EXERCISE GOAL:
Each line below that contains the word "torch" must be copied.

SUPPLIED DATA:

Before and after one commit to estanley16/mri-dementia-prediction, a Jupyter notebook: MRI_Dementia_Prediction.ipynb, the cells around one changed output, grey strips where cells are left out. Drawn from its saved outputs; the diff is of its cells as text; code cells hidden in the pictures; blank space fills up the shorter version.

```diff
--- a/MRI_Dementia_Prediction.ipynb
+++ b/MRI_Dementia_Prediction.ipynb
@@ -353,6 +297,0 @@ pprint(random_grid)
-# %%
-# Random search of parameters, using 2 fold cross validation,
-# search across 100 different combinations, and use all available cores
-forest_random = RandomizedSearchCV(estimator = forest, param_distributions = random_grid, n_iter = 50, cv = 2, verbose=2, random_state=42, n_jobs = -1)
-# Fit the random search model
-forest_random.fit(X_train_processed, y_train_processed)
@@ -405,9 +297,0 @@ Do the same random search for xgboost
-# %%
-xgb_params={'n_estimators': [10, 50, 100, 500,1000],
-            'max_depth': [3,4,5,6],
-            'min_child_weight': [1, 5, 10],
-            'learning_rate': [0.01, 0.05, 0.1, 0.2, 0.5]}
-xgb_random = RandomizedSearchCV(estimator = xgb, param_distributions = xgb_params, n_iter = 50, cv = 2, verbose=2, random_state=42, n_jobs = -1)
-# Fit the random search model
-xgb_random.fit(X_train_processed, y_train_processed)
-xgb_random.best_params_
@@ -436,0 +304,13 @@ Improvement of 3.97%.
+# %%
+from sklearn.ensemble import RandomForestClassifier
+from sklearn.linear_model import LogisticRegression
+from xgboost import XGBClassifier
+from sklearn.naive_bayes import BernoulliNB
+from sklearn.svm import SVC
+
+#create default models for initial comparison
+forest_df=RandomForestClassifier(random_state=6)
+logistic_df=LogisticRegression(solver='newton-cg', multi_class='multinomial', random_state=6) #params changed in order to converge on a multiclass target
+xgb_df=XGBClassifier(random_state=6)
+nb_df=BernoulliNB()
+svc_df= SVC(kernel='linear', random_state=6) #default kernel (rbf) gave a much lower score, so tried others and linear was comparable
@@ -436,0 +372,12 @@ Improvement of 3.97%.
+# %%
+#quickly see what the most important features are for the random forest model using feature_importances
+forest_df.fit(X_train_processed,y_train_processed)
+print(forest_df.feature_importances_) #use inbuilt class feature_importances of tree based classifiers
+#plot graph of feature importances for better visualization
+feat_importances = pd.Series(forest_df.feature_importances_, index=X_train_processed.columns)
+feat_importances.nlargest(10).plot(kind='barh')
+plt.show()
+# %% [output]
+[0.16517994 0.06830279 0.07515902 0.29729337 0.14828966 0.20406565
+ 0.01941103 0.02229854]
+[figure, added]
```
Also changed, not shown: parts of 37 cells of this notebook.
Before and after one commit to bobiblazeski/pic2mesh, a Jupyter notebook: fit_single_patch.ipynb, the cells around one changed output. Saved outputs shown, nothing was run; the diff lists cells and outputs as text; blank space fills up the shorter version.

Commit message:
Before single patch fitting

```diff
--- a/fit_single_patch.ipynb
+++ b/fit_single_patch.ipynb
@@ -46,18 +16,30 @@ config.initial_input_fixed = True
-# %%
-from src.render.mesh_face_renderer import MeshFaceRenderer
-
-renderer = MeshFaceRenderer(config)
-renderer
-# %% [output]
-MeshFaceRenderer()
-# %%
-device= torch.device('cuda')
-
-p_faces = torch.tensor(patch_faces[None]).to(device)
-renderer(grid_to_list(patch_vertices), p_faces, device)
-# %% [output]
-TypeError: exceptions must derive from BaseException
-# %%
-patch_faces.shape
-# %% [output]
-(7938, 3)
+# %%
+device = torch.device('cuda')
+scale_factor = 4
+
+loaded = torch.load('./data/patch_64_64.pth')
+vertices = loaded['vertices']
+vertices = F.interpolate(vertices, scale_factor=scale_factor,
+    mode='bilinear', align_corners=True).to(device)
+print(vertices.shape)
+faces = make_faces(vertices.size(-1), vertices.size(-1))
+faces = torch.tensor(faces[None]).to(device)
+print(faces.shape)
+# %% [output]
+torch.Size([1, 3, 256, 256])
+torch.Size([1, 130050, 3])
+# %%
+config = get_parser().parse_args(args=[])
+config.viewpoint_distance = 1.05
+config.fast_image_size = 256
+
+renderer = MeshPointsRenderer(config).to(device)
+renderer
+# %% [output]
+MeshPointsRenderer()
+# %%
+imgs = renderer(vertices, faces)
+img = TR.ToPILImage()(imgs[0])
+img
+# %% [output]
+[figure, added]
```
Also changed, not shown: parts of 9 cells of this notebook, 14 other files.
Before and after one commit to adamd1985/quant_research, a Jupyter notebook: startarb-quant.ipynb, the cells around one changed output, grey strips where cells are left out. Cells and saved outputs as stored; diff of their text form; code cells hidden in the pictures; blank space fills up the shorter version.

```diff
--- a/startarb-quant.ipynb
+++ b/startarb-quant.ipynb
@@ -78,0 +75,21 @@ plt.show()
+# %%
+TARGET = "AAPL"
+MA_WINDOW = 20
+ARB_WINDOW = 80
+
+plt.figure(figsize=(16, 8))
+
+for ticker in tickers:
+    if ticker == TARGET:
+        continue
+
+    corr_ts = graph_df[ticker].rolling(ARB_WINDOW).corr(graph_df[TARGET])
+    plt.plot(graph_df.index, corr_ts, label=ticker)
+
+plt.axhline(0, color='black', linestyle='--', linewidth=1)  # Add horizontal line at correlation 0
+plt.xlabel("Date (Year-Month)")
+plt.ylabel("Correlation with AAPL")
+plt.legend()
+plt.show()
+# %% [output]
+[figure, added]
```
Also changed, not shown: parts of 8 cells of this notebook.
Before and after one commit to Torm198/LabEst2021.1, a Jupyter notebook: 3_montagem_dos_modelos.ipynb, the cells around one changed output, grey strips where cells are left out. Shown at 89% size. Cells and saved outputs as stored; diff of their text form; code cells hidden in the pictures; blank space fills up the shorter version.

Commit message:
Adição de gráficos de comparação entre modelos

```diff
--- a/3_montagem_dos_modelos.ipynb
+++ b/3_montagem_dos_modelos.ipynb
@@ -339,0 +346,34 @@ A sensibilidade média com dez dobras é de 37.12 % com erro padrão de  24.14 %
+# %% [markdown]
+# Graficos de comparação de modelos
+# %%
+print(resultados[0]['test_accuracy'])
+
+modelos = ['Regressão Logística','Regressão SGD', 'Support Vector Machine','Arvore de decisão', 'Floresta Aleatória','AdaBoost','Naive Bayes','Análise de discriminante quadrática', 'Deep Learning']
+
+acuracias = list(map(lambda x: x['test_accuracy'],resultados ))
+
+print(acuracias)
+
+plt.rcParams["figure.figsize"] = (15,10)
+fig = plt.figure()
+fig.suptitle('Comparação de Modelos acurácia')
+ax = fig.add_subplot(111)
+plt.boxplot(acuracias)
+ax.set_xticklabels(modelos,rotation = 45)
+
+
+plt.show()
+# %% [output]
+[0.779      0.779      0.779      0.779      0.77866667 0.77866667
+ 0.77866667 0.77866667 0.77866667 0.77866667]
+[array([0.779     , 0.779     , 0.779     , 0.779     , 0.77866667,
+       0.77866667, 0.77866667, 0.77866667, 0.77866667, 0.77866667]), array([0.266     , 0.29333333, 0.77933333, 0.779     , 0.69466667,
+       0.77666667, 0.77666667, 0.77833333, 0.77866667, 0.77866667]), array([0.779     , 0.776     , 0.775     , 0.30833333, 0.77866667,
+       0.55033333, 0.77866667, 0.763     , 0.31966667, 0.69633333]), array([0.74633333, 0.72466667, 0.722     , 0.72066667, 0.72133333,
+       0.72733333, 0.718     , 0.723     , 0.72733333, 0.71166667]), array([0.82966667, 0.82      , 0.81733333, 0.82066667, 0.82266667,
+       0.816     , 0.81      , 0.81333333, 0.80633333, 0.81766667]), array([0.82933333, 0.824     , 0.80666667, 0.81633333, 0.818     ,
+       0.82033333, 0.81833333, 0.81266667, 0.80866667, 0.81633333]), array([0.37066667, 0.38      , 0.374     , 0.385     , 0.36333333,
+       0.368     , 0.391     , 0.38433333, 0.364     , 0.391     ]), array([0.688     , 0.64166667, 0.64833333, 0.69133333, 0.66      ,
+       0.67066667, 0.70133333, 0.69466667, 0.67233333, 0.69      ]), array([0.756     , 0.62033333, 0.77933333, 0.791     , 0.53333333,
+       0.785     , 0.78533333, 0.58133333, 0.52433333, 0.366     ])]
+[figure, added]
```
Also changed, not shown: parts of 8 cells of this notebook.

EXERCISE RESULT:
-device= torch.device('cuda')
-p_faces = torch.tensor(patch_faces[None]).to(device)
+device = torch.device('cuda')
+loaded = torch.load('./data/patch_64_64.pth')
+faces = torch.tensor(faces[None]).to(device)
+torch.Size([1, 3, 256, 256])
+torch.Size([1, 130050, 3])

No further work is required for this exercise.